> _Aim of the task_
Your response must be made up of each line in the data below that contains the string "demo".

> _Data listing_
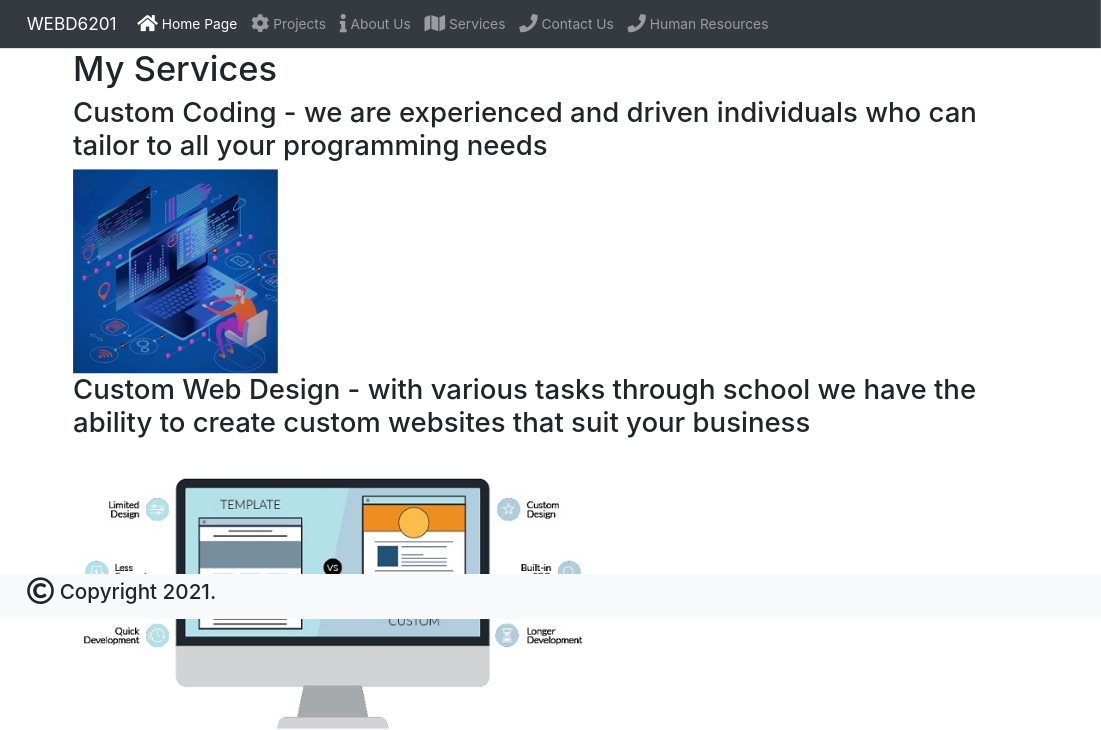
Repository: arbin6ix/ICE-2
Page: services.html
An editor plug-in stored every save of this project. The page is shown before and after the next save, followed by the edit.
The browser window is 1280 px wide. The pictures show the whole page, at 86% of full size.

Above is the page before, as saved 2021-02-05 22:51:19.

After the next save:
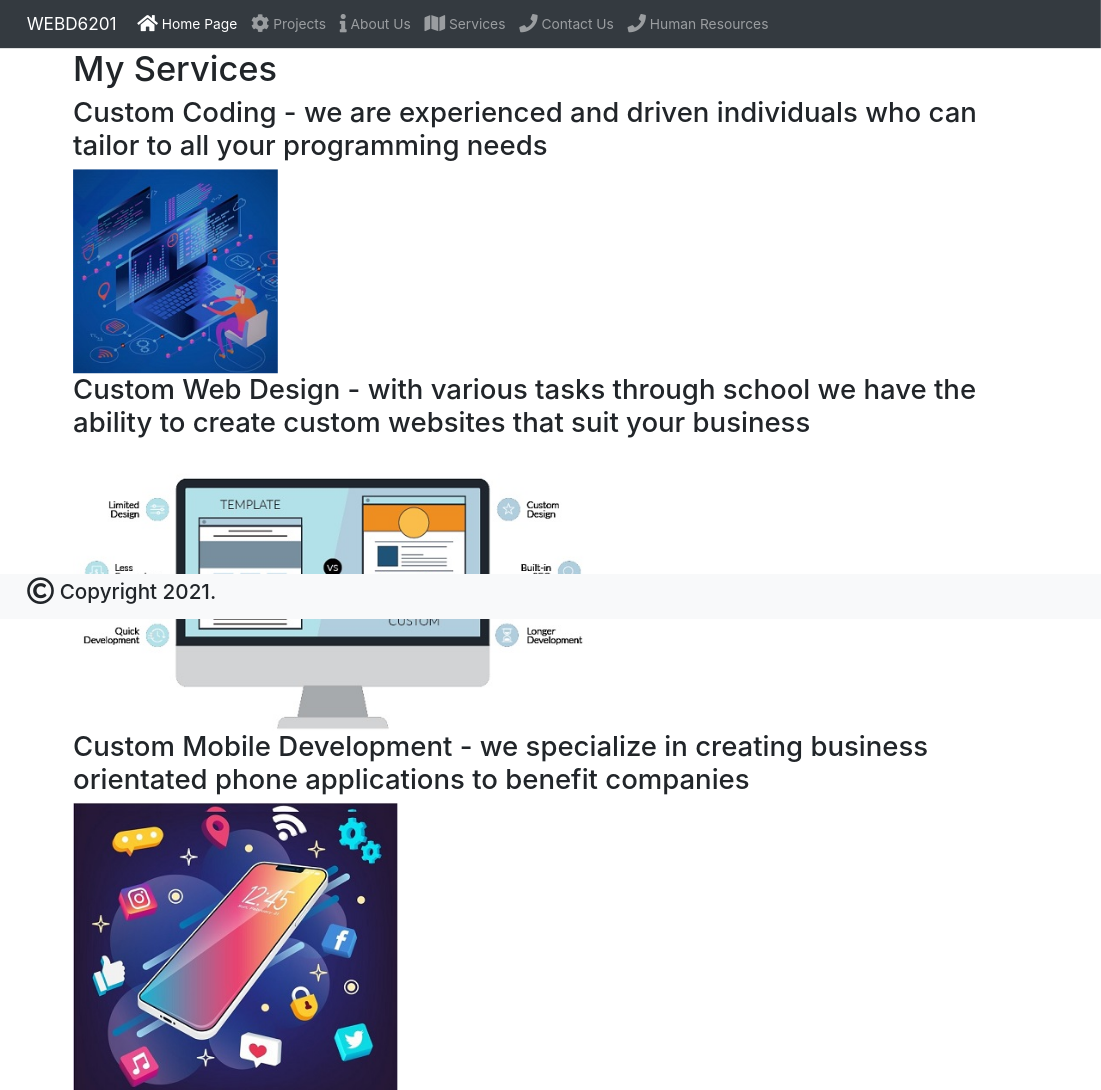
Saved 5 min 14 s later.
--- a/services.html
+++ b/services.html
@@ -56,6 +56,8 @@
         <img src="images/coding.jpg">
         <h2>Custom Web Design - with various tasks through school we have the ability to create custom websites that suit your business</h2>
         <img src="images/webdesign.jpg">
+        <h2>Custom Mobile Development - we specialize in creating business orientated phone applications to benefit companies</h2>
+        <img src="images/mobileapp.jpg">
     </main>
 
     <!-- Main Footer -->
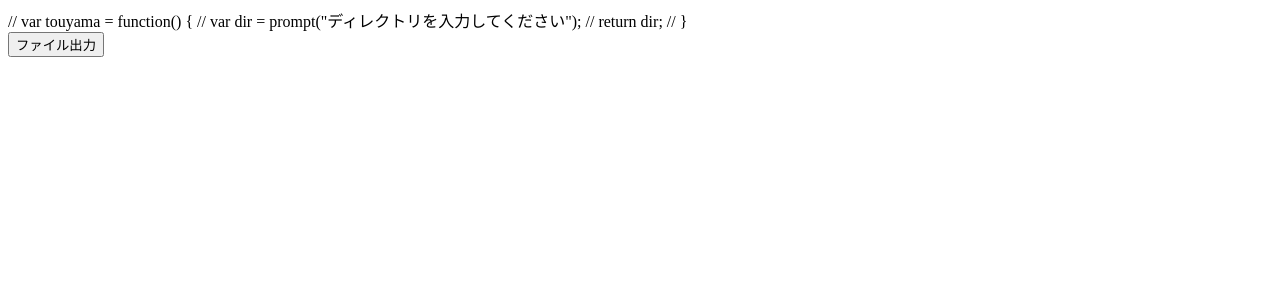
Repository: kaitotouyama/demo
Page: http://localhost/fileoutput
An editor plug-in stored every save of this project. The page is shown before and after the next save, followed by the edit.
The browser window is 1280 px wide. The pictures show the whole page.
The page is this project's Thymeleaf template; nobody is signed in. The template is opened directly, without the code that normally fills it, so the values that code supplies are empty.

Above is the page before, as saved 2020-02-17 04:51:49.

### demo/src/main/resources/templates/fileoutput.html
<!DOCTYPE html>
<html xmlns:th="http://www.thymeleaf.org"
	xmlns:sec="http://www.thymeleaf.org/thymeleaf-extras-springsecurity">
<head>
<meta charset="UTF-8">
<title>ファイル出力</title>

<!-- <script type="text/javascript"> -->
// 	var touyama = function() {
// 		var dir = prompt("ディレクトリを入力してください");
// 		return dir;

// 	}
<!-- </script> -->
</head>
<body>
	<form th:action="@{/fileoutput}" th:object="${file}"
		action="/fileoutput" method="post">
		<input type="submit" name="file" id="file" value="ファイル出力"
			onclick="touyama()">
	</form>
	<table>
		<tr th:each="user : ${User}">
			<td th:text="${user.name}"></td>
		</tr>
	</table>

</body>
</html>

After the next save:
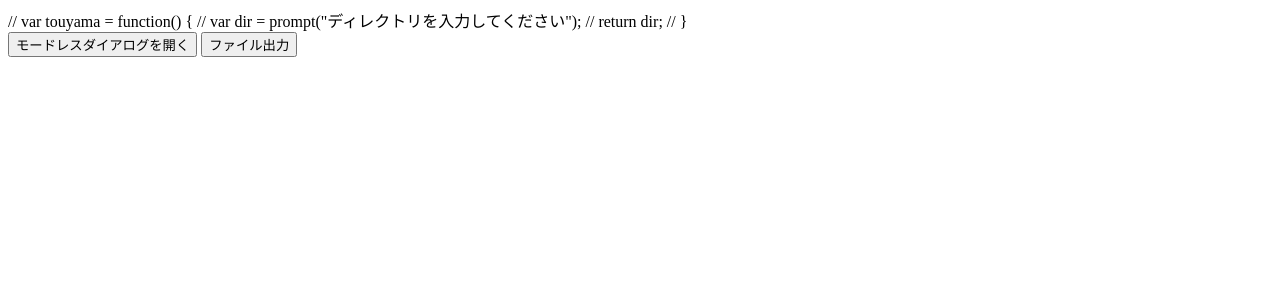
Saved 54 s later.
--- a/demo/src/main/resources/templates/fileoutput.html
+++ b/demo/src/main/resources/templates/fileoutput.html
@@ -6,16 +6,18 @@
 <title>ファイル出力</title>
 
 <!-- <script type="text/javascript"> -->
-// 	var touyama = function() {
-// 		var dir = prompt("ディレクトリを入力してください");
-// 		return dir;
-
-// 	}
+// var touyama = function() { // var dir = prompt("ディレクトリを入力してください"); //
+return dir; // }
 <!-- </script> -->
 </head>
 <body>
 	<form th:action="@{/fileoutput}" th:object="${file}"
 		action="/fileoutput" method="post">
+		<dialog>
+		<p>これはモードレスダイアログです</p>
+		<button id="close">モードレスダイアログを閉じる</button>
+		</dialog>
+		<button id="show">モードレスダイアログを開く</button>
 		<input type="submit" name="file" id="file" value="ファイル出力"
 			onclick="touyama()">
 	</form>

> _Output of the task_
Repository: kaitotouyama/demo
### demo/src/main/resources/templates/fileoutput.html
--- a/demo/src/main/resources/templates/fileoutput.html
+++ b/demo/src/main/resources/templates/fileoutput.html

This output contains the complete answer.